Personally, I'd go with a Samsung F1, since it is wicked fast. Another plus is its reduced heat and power when compared to the (early 7K1000) Hitachi drive. The Western Digital drive is even quieter and uses less power than the Samsung drive, which makes it a perfect fit for external cases without active cooling.
(FYI: - I use a 2nd gen (3 platter/32MB cache) WD 1TB GP in my Ministack ext. case just for that reason - cooler running and rarely hear the fan kick in. Unlike the early (5platter/hotter running) 1TB 7K1000 I had in there originally.-Mike)
The drives were tested in a Mac Pro (2006) with 4 GB RAM in Mac OS X 10.4.x (all Hitachi tests except QuickBench) or Mac OS X 10.5.x (all Samsung and Western Digital tests as well as Hitachi QuickBench). All drives blank/empty.
All results are in MB/s unless specified differently.
QuickBench: Sequential Reads
QuickBench: Sequential Writes
QuickBench: Random Reads
QuickBench: Random Writes
QuickBench: Large Reads
QuickBench: Large Writes
ZoneBench: Hitachi 7K1000
ZoneBench: Samsung F1
ZoneBench: Western Digital GP
ZoneBench Random Access: 10,000 Reads and Writes of 4 KB files
Unfortunately, I don't have a result for the Western Digital GP for this test. Due to the higher rotational latency it would probably have had a lower score than the others. Instead, I included the first 25 GiB partition of WD Raptor 150 GB with 10,000 RPM, which did much better thanks to the higher RPM (which results in lower rotational latency) and small partition.
Misc. transfer tests
In the following are results of a bunch of misc. tests. I added results of a previously tested WD Raptor 150 (10,000 RPM, 16 MB cache) drive for comparison. The tests:

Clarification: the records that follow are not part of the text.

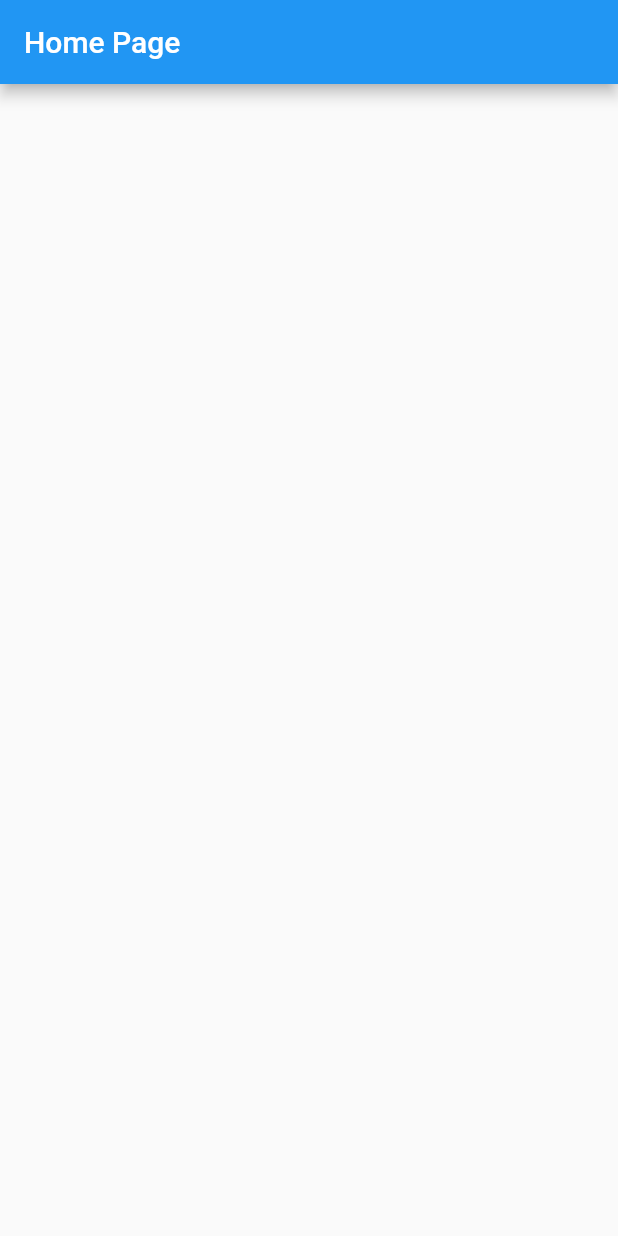
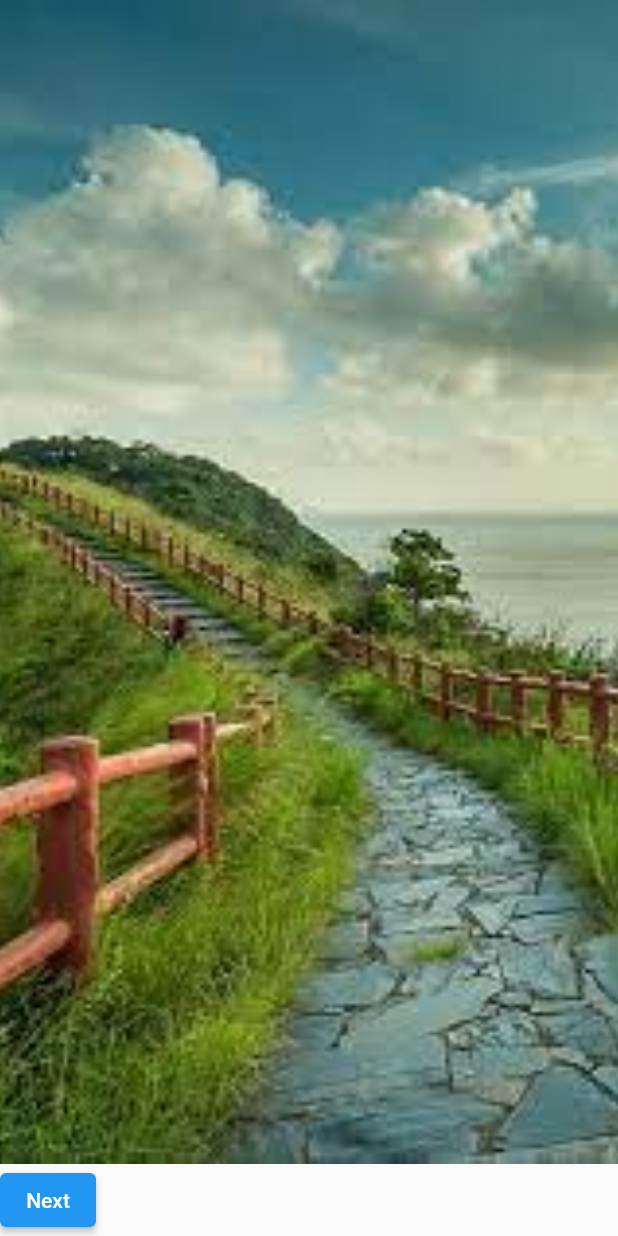
Before and after one commit to LakshyaSingh354/EduGreen, a Flutter app: the screen it shows after launch, on a phone screen of 412 x 824 dp. Run offline on Flutter 3.47's test engine with Material 2 defaults, Android fonts, the phone set to English and light mode, and no system bars; our stand-ins replace firebase_core; accounts and stored records are empty.

Commit message:
introductory-screen-v1

```diff
--- a/lib/main.dart
+++ b/lib/main.dart
@@ -1,4 +1,5 @@
 import 'package:flutter/material.dart';
+import 'package:sih_app/views/introductory_screen.dart';
 
 void main() {
   runApp(
@@ -7,8 +8,11 @@ void main() {
       theme: ThemeData(
         primarySwatch: Colors.blue,
       ),
-      home: const HomePage(),
+      home: const Introduction(),
     ));
+    routes: {
+        introRoute: (context) => const Introduction();
+      }
 }
 
 class HomePage extends StatelessWidget {
--- /dev/null
+++ b/lib/views/introductory_screen.dart
@@ -0,0 +1,99 @@
+import 'package:flutter/material.dart';
+
+class Introduction extends StatefulWidget {
+  const Introduction({super.key});
+
+  @override
+  State<Introduction> createState() => _IntroductionState();
+}
+
+class _IntroductionState extends State<Introduction> {
+  int _currentPage = 0;
+
+  List<Map<String,String>> get slides => [
+      {
+        'image': 'assets/introductory_slides/slide_test_1.jpg',
+      },
+      {
+        'image': 'assets/introductory_slides/slide_test_2.jpg',
+      },
+      {
+        'image': 'assets/introductory_slides/slide_test_3.jpg',
+      },
+      {
+        'image': 'assets/introductory_slides/slide_test_4.jpg',
+      }
+    ];
+    @override
+    Widget build(BuildContext context) {
+      return Scaffold(
+        body: Column(
+          children: [
+            Expanded(
+              child: PageView.builder(
+                itemCount: slides.length,
+                onPageChanged: (index) {
+                  setState(() {
+                    _currentPage = index;
+                  });
+                },
+                itemBuilder: (context, index) {
+                  return IntroductorySlide(
+                    imagePath: slides[index]['image']!);
+                },
+                )
+                ),
+                Row(
+                  children: [
+                    if (_currentPage < slides.length - 1)
+                      ElevatedButton(
+                        onPressed: () {
+                          setState(() {
+                            _currentPage++;
+                          });
+                        },
+                        child: const Text ('Next')),
+                  ],
+                )
+          ],
+        ),
+      );
+
+    }
+}
+
+// class IntroductorySlidePage extends StatelessWidget {
+//   int index = 0;
+//   IntroductorySlidePage({required this.index});
+
+//   @override
+//   Widget build(BuildContext context) {
+//     return const Placeholder();
+//   }
+// }
+
+
+
+class IntroductorySlide extends StatelessWidget {
+  final String imagePath;
+
+  const IntroductorySlide({required this.imagePath});
+
+  @override
+  Widget build(BuildContext context) {
+    return Center(
+      child: Image.asset(
+        imagePath,
+        fit: BoxFit.fitHeight,
+        width: MediaQuery.of(context).size.width,
+        height: MediaQuery.of(context).size.height, // Adjust the BoxFit as needed
+      ),
+    );
+  }
+}
+
+// class _IntroductoryScreenState extends State<Introduction> {
+
+
+
+// }
--- a/pubspec.yaml
+++ b/pubspec.yaml
@@ -56,6 +56,9 @@ dev_dependencies:
 
 # The following section is specific to Flutter packages.
 flutter:
+  assets:
+    - assets/introductory_slides/
+    - assets/welcome/
 
   # The following line ensures that the Material Icons font is
   # included with your application, so that you can use the icons in
```
Also changed, not shown: assets/introductory_slides/slide_test_1.jpg (added), assets/introductory_slides/slide_test_2.jpg (added), assets/introductory_slides/slide_test_3.jpg (added), assets/introductory_slides/slide_test_4.jpg (added), assets/welcome/welcome_test.jpg (added), 3 other files.
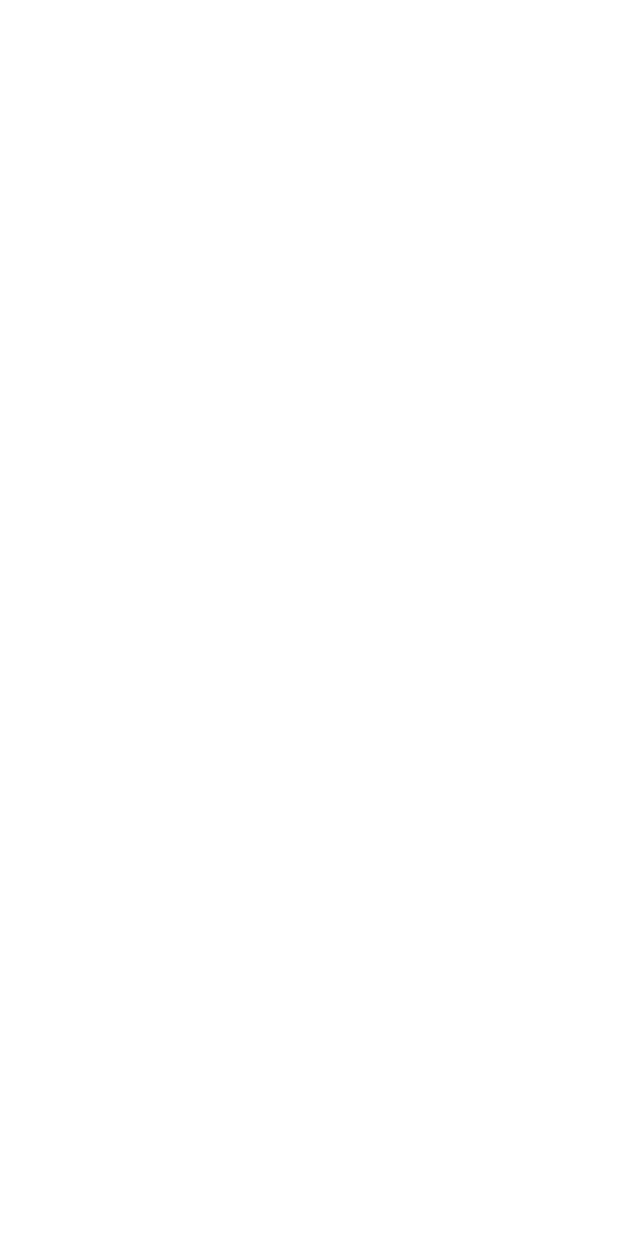
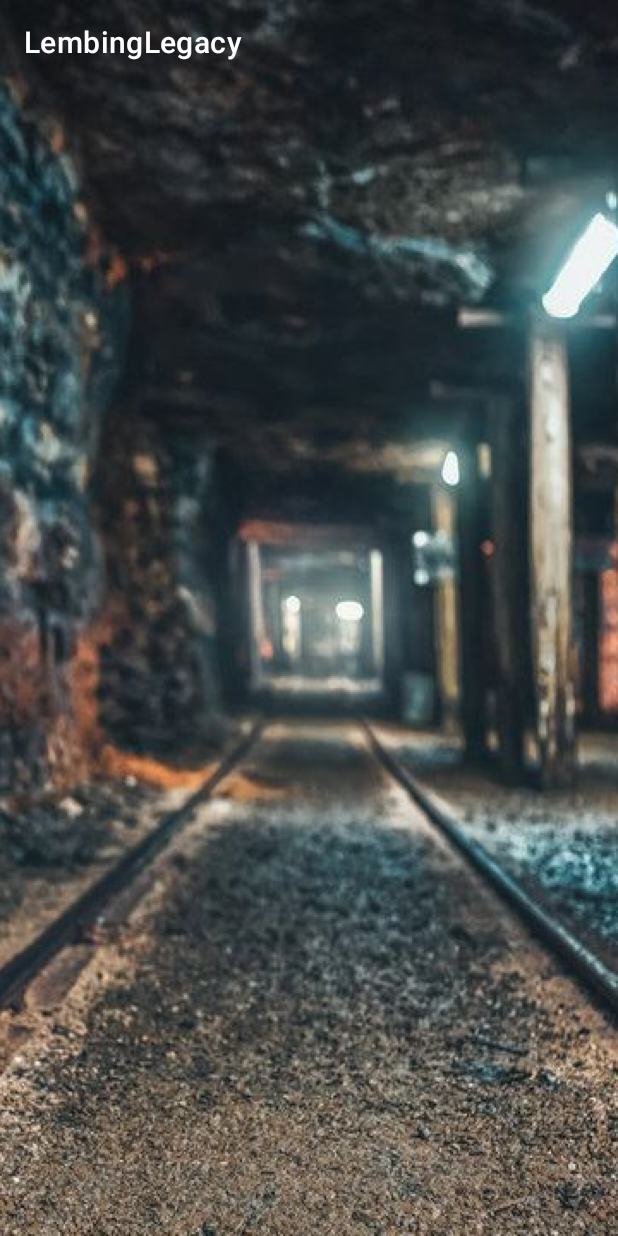
Before and after one commit to zhafranzainal/museum_visitor_app, an Android app: the GalleryActivity screen opened directly, with no data from a screen before it, on a phone screen of 412 x 824 dp. Before the commit the screen is empty. Run offline under Robolectric (Android 15) with nearby library versions, the phone set to English and light mode, and no system bars.

Commit message:
Add background image for gallery screen

```diff
--- a/app/src/main/res/layout/activity_gallery.xml
+++ b/app/src/main/res/layout/activity_gallery.xml
@@ -1,9 +1,9 @@
 <?xml version="1.0" encoding="utf-8"?>
-<androidx.constraintlayout.widget.ConstraintLayout xmlns:android="http://schemas.android.com/apk/res/android"
-    xmlns:app="http://schemas.android.com/apk/res-auto"
+<RelativeLayout xmlns:android="http://schemas.android.com/apk/res/android"
     xmlns:tools="http://schemas.android.com/tools"
     android:layout_width="match_parent"
     android:layout_height="match_parent"
+    android:background="@drawable/bg_app"
     tools:context=".GalleryActivity">
 
-</androidx.constraintlayout.widget.ConstraintLayout>
+</RelativeLayout>
```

- Duplicate of large file on drive: read or write as (file-size/duplicate-time), number should be duplicated by two to get combined read and write throughput.
- KONA System Test with 4 GB file, largest frame size, file system cache disabled.
- Helios LAN Test, average of 3 runs with 300 MB files.
- XBench: disk test.